CHARACTERIZING ANCIENT HYDROTHERMAL SYSTEMS OF SEVENMILE HOLE IN THE GRAND CANYON OF THE YELLOWSTONE RIVER, YELLOWSTONE NATIONAL PARK, WITH MINERALOGY, STABLE ISOTOPES, AND FLUID INCLUSIONS
The Grand Canyon of the

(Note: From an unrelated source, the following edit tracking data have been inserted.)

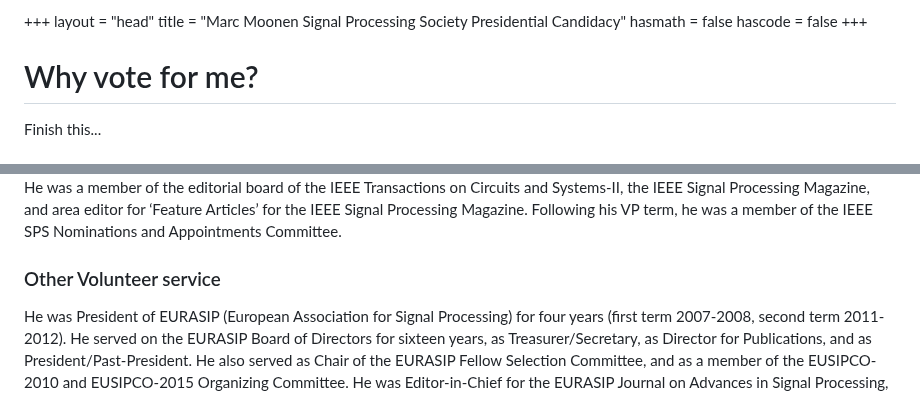
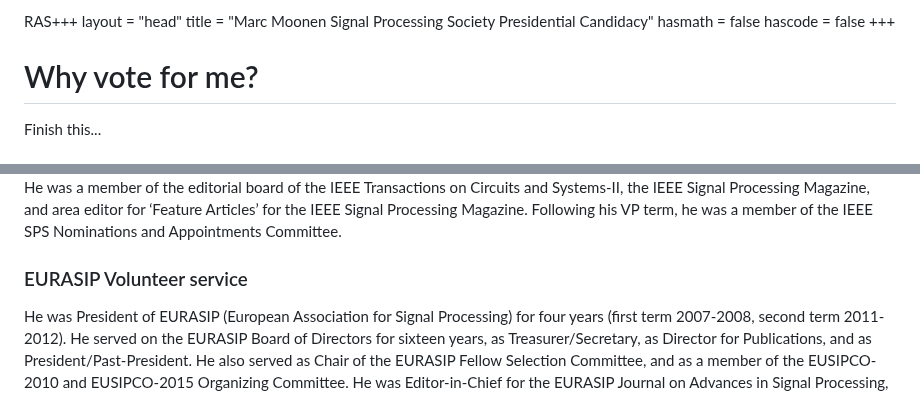
Before and after one commit to marcmoonen/marcmoonen.github.io, a Markdown page: index.md, 2 parts joined by grey strips. Drawn GitHub-style.

```diff
--- a/index.md
+++ b/index.md
@@ -1,4 +1,4 @@
-+++
+RAS+++
 layout = "head"
 title = "Marc Moonen Signal Processing Society Presidential Candidacy"
 hasmath = false
@@ -62,7 +62,7 @@ He is an IEEE Fellow (2007) and a Fellow of EURASIP (European Association for Si
 ### IEEE Volunteer service
 He served as IEEE SPS Vice President-Publications (2021-2023). Prior to this, he served as member-at-large of the IEEE SPS Board of Governors, as member of the IEEE SPS Awards Board, the IEEE SPS Fellow Reference Committee, the IEEE SPS Technical Committee on Signal Processing for Communications, the ICASSP-2008 Organizing Committee, and as Chair of the IEEE Benelux SPS Chapter. He was a member of the editorial board of the IEEE Transactions on Circuits and Systems-II, the IEEE Signal Processing Magazine, and area editor for ‘Feature Articles’ for the IEEE Signal Processing Magazine. Following his VP term, he was a member of the IEEE SPS Nominations and Appointments Committee.
 
-### Other Volunteer service
+### EURASIP Volunteer service
 He was President of EURASIP (European Association for Signal Processing) for four years (first term 2007-2008, second term 2011-2012). He served on the EURASIP Board of Directors for sixteen years, as Treasurer/Secretary, as Director for Publications, and as President/Past-President. He also served as Chair of the EURASIP Fellow Selection Committee, and as a member of the EUSIPCO-2010 and EUSIPCO-2015 Organizing Committee. He was Editor-in-Chief for the EURASIP Journal on Advances in Signal Processing, and was a member of the editorial board of the EURASIP Journal on Advances in Signal Processing, the EURASIP Journal on Wireless Communications and Networking, and of Elsevier Signal Processing.
 
 <!-- # Organizational Themes <a id="organizational_thrusts" href="#top" style="font-size: .75em; float: right; color: #0642bb; text-align: center; border-bottom: 2px solid #5ea4ee;">Back to top</a>
```
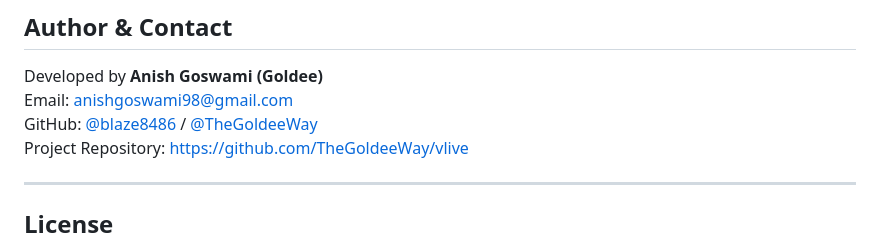
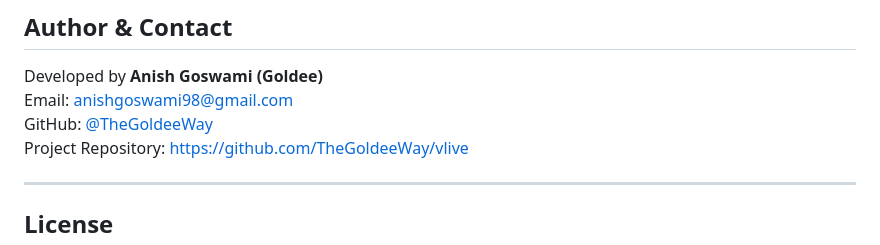
Before and after one commit to TheGoldeeWay/vlive, a Markdown page: README.md, the part around the change. Drawn GitHub-style.

Commit message:
docs: update GitHub profile handle to @TheGoldeeWay

```diff
--- a/README.md
+++ b/README.md
@@ -158,7 +158,7 @@ Output binaries:
 
 Developed by **Anish Goswami (Goldee)**
 Email: [anishgoswami98@gmail.com](mailto:anishgoswami98@gmail.com)
-GitHub: [@blaze8486](https://github.com/blaze8486) / [@TheGoldeeWay](https://github.com/TheGoldeeWay)
+GitHub: [@TheGoldeeWay](https://github.com/TheGoldeeWay)
 Project Repository: [https://github.com/TheGoldeeWay/vlive](https://github.com/TheGoldeeWay/vlive)
 
 ---
```
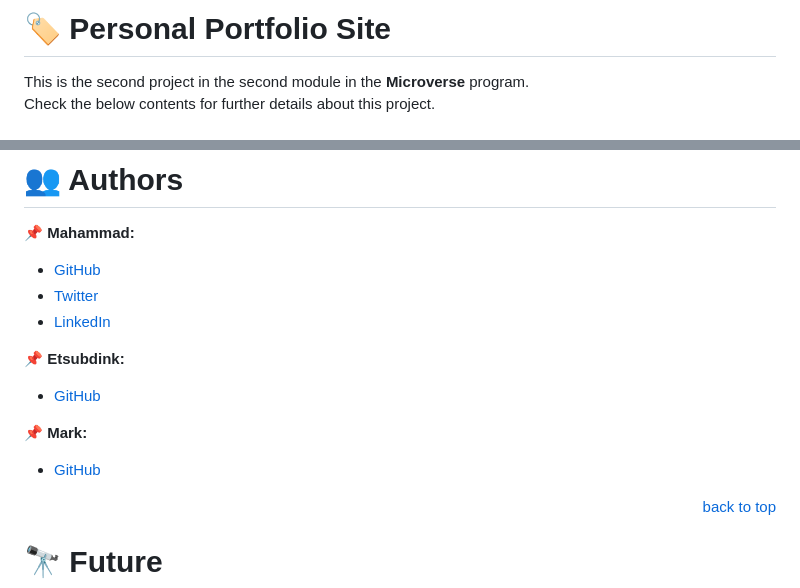
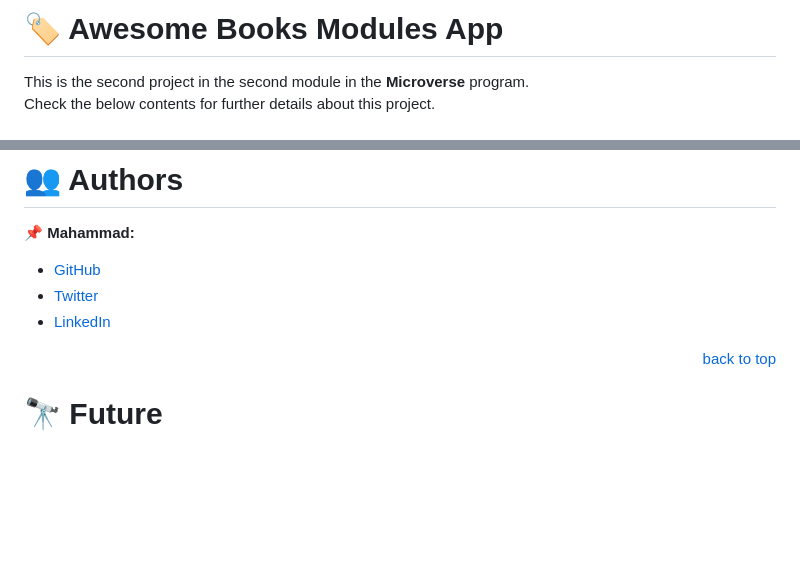
Before and after one commit to mahammad-mostafa/awesome-books-modules, a Markdown page: README.md, 2 parts joined by grey strips. Rendered like a GitHub page; blank space fills up the shorter version.

Commit message:
Fixed title and authors sections

```diff
--- a/README.md
+++ b/README.md
@@ -2,7 +2,7 @@
 
 <!-- TITLE -->
 
-# 🏷️ Personal Portfolio Site
+# 🏷️ Awesome Books Modules App
 
 This is the second project in the second module in the **Microverse** program.
 <br/>
@@ -83,12 +83,6 @@ You can easily download or fork this repository and work on it immadiately!
 - [Twitter](https://twitter.com/mahammad_mostfa)
 - [LinkedIn](https://linkedin.com/in/mahammad-mostafa)
 
-📌 **Etsubdink:**
-- [GitHub](https://github.com/etsubdink-demeke12)
-
-📌 **Mark:**
-- [GitHub](https://github.com/as1imwe-mark)
-
 <p align="right"><a href="#title">back to top</a></p>
 
 <!-- FUTURE -->
```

Yellowstone displays regions of pervasive hydrothermal alteration that formed in the shallow parts of an ancient hydrothermal system. The altered protolith, the Tuff of Sulfur Creek, is a 480 ka, high silica, low δ18O rhyolite tuff that erupted during resurgent doming of the 640 ka Yellowstone caldera. Incision of the canyon exposed 350 vertical m of altered rock in the Sevenmile Hole vicinity. At depths >100m the mineralogy is dominated by illite + qtz with disseminated pyrite and variable alunite, adularia and buddingtonite. Above 100m to the present day canyon rim kaolinite + opal dominate with localized alunite, qtz, and dickite. The 100m transition of kaolinite to illite likely corresponds to a paleo-water table, below which boiling of neutral-pH and/or acid-sulfate fluids created a steam-heated acid-sulfate environment above the water table. Fluid inclusion homogenization temperatures in qtz samples range from 160° to 350°C, with most primary inclusions in prismatic vugs ranging from 190° to 270°C. Homogenization temps generally increase with increasing depth of samples. Freezing of fluid inclusions yielded salinities of 0.35 to 0.71 wt % NaCl eq. δ18O values of qtz were measured for 50 samples using laser fluorination techniques. Unaltered magmatic qtz phenocrysts have δ18O values of 1 to 2‰; hydrothermal alteration slightly decreases δ18O values to 0.5 ‰. Hydrothermal qtz averages -2.1 ‰. Prismatic vug-filling qtz yielded the lightest average values of -4.2 ‰, while massive qtz at the edge of vugs ranges up to -1.0 ‰. Homogenization temps from massive vug fill are noticeably cooler than prismatic counterparts; therefore temp changes are likely responsible for variable δ18O values. Calculated fractionation between qtz and water yields δ18O values ranging from -10.4 to -16.4 ‰ for ancient hydrothermal waters. Low salinities and negative δ18O values indicate a dominantly meteoric water source for ancient hydrothermal fluids. Calculated δ18O water values are similar to present day thermal waters in Yellowstone (δ18O = -8 to -20 ‰), and slightly heavier than present day cold meteoric water (δ18O = -15 to -20 ‰), which indicates some exchange of O during alteration may have occurred between ancient water and the host tuff.